Data records

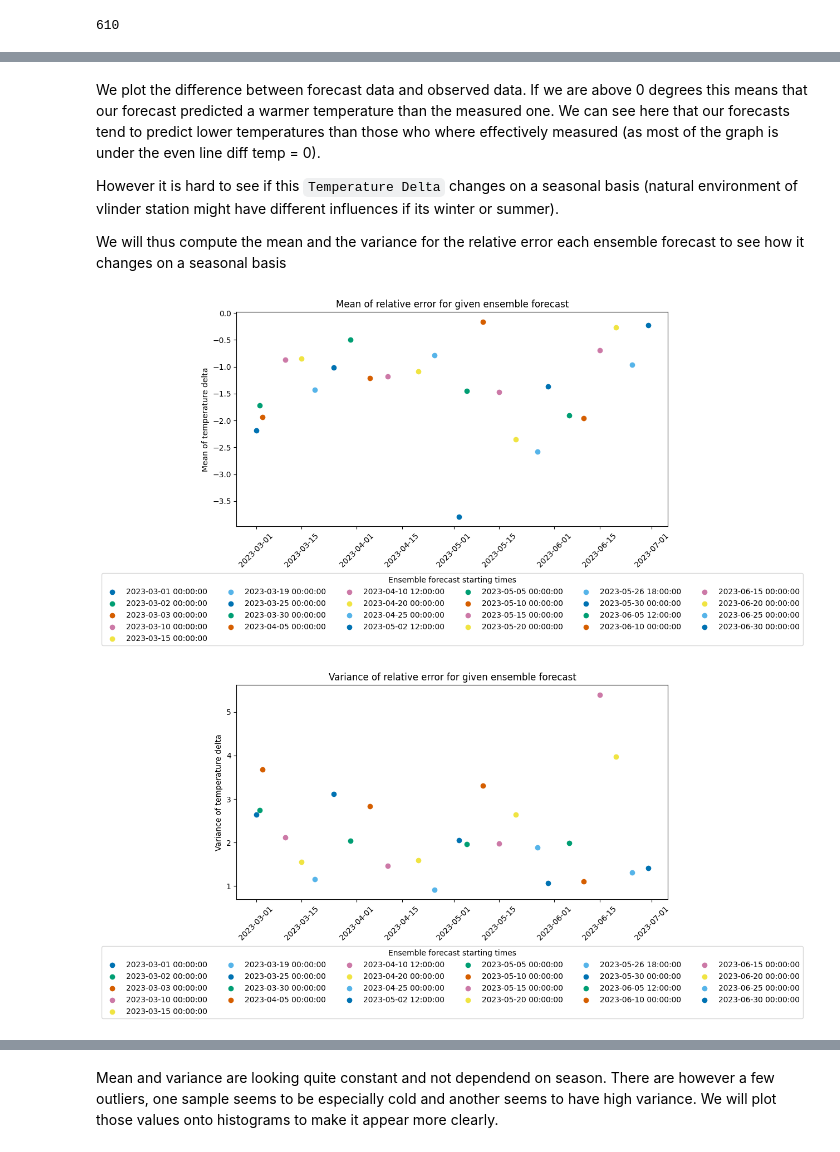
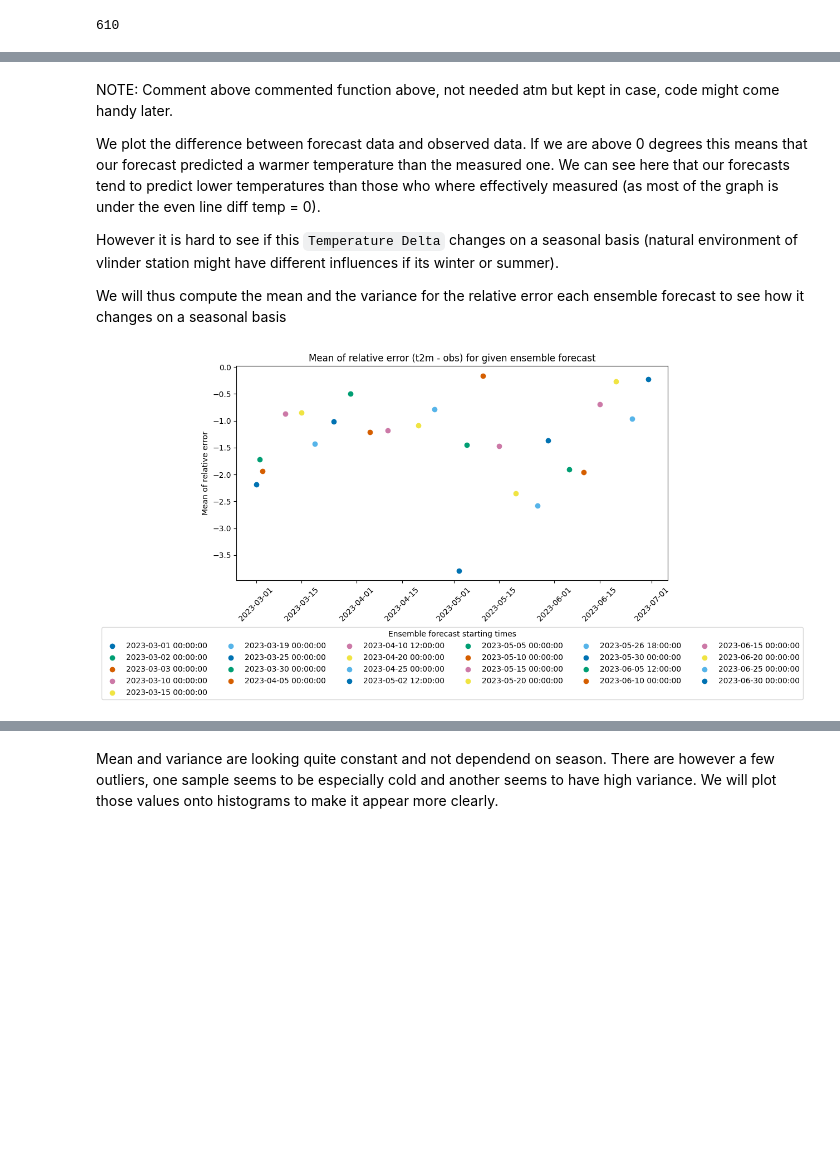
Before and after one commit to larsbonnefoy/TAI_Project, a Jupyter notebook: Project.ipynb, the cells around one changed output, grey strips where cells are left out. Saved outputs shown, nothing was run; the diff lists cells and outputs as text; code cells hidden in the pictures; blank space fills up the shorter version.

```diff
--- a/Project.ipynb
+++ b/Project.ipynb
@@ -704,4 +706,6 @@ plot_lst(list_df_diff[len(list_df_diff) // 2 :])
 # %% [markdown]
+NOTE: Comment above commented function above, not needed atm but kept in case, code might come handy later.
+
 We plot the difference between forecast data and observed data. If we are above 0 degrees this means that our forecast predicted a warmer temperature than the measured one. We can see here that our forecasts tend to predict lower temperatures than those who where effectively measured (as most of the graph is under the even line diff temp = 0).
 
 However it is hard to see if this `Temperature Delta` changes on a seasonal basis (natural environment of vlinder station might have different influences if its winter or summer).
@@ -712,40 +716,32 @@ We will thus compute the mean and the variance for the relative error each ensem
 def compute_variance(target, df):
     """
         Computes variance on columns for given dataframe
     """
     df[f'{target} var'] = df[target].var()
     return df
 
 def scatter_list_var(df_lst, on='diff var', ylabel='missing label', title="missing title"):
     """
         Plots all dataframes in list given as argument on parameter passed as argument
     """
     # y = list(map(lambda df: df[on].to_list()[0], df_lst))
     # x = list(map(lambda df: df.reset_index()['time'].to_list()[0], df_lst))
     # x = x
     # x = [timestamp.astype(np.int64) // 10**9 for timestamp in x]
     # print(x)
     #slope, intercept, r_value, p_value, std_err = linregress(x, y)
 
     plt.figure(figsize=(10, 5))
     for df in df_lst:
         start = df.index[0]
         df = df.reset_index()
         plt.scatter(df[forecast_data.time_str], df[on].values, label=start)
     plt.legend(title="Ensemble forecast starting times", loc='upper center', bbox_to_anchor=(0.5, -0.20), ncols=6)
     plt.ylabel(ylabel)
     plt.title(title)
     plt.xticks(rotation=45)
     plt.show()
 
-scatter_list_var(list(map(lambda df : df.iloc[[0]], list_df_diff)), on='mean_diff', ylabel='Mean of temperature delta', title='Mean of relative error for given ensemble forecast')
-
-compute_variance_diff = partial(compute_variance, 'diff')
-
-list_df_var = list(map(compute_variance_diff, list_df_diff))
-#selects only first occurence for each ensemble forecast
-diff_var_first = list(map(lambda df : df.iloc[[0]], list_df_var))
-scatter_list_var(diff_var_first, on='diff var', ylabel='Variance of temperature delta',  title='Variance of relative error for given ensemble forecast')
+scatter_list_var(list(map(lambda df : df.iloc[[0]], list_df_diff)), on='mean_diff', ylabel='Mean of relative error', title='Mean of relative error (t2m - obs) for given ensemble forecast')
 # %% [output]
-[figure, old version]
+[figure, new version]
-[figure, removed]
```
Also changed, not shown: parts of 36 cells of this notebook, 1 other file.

Task objective
Copy out all lines of the listing where the word "title" appears.

Answer area
 def scatter_list_var(df_lst, on='diff var', ylabel='missing label', title="missing title"):
     plt.legend(title="Ensemble forecast starting times", loc='upper center', bbox_to_anchor=(0.5, -0.20), ncols=6)
     plt.title(title)
-scatter_list_var(list(map(lambda df : df.iloc[[0]], list_df_diff)), on='mean_diff', ylabel='Mean of temperature delta', title='Mean of relative error for given ensemble forecast')
-scatter_list_var(diff_var_first, on='diff var', ylabel='Variance of temperature delta',  title='Variance of relative error for given ensemble forecast')
+scatter_list_var(list(map(lambda df : df.iloc[[0]], list_df_diff)), on='mean_diff', ylabel='Mean of relative error', title='Mean of relative error (t2m - obs) for given ensemble forecast')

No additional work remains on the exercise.